→ AIM OF THE TASK: Where does the word "Communication" show up in the records? Copy every line that has it.
-*-
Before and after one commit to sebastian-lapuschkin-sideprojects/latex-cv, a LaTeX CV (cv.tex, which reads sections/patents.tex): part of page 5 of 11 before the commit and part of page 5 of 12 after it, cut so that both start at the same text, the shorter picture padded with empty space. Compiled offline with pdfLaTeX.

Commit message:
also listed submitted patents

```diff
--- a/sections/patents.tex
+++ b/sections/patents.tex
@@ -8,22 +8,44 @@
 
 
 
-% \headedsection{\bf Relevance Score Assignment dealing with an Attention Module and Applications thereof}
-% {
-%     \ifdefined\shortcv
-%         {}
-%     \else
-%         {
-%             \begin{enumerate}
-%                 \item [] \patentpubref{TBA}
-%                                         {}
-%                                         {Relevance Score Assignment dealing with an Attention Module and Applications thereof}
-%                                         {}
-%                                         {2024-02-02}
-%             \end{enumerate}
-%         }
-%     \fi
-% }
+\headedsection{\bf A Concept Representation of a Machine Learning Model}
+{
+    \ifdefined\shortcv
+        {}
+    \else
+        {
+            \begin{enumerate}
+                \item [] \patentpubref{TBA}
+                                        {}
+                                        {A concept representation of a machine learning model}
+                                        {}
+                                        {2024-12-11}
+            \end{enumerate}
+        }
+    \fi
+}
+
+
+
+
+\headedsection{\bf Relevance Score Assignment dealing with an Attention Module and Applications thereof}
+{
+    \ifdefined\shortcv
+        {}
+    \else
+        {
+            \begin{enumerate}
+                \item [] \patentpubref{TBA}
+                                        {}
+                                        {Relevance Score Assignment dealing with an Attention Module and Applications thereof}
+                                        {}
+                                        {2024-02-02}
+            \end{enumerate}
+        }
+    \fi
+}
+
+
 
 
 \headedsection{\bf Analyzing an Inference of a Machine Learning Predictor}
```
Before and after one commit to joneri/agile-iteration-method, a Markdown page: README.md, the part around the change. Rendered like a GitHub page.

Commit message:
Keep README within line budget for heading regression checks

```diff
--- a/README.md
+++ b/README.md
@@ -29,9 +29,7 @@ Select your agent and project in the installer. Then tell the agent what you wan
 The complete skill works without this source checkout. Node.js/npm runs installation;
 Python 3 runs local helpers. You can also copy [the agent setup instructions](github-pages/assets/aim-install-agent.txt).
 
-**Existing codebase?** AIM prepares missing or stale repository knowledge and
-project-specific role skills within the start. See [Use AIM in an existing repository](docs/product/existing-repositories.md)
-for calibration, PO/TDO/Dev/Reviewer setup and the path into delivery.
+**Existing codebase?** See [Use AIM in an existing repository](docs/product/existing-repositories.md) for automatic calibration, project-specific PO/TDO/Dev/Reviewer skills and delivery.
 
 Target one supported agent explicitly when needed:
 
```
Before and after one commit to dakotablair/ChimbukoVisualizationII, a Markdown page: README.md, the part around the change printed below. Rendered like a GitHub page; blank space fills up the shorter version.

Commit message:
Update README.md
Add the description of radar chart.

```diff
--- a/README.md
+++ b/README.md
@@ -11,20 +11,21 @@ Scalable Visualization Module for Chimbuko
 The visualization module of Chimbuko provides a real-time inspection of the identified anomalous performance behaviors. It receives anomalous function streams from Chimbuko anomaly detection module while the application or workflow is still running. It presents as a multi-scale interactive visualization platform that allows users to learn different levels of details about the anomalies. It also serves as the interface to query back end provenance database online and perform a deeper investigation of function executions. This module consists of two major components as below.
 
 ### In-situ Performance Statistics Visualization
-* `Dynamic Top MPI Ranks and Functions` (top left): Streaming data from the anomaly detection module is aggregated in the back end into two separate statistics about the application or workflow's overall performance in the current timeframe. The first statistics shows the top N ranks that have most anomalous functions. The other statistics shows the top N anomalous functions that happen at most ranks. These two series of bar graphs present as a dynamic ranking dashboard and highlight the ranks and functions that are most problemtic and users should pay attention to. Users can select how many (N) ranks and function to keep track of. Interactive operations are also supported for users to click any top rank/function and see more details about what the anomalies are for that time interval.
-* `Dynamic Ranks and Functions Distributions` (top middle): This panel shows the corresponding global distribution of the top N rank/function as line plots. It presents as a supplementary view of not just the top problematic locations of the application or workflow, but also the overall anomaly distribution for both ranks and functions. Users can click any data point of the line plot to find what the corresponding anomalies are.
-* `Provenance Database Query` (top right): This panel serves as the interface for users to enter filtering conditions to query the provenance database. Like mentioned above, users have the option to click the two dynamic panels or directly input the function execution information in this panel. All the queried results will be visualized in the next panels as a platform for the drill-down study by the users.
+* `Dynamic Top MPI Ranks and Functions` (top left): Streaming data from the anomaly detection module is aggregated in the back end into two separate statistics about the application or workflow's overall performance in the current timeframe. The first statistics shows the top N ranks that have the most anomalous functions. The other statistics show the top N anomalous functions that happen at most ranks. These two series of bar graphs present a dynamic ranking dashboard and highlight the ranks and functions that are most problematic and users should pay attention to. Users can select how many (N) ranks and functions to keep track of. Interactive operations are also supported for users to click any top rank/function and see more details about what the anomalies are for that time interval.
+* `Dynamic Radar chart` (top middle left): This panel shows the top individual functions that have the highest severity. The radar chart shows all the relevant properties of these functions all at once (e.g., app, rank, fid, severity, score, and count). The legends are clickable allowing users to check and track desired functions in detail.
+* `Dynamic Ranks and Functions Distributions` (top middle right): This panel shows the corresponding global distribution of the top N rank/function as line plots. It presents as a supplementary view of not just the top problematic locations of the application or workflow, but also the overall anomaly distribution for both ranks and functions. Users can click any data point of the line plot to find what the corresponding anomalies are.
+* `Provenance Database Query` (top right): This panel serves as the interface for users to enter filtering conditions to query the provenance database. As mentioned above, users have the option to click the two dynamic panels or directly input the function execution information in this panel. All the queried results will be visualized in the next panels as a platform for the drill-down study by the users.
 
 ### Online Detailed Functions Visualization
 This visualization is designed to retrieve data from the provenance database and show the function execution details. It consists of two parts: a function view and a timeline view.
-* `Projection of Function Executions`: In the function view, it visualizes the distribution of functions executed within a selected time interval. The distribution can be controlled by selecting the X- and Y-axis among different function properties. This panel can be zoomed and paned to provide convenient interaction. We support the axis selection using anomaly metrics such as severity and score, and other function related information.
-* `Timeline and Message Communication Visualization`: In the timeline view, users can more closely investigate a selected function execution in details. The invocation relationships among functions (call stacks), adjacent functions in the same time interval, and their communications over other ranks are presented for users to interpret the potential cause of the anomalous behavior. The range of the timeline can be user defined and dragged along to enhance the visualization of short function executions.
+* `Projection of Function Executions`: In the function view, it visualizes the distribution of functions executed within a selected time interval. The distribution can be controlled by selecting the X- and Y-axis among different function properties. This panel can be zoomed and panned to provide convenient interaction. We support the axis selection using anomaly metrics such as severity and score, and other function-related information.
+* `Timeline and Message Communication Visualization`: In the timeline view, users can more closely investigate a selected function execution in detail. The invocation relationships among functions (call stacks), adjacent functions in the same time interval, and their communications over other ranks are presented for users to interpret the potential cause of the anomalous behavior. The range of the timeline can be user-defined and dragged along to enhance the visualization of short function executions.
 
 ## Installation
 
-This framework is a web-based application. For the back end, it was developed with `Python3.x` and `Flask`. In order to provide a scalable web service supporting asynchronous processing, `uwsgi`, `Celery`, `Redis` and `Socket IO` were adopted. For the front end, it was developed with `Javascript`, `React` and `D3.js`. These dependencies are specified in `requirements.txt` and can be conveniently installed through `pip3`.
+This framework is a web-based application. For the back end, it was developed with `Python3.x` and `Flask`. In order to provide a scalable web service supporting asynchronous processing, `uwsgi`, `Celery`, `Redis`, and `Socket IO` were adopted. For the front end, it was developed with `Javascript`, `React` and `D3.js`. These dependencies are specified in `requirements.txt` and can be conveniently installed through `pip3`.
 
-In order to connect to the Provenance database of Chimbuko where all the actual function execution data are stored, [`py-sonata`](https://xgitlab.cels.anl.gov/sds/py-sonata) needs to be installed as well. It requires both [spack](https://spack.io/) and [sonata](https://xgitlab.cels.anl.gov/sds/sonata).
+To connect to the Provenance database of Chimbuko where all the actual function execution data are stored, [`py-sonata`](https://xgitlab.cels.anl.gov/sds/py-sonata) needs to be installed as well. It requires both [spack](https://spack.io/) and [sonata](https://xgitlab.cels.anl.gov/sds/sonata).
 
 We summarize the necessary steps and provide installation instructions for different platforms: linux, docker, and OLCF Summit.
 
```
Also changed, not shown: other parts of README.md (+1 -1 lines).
-*-
→ ANSWER SPACE:
-* `Timeline and Message Communication Visualization`: In the timeline view, users can more closely investigate a selected function execution in details. The invocation relationships among functions (call stacks), adjacent functions in the same time interval, and their communications over other ranks are presented for users to interpret the potential cause of the anomalous behavior. The range of the timeline can be user defined and dragged along to enhance the visualization of short function executions.
+* `Timeline and Message Communication Visualization`: In the timeline view, users can more closely investigate a selected function execution in detail. The invocation relationships among functions (call stacks), adjacent functions in the same time interval, and their communications over other ranks are presented for users to interpret the potential cause of the anomalous behavior. The range of the timeline can be user-defined and dragged along to enhance the visualization of short function executions.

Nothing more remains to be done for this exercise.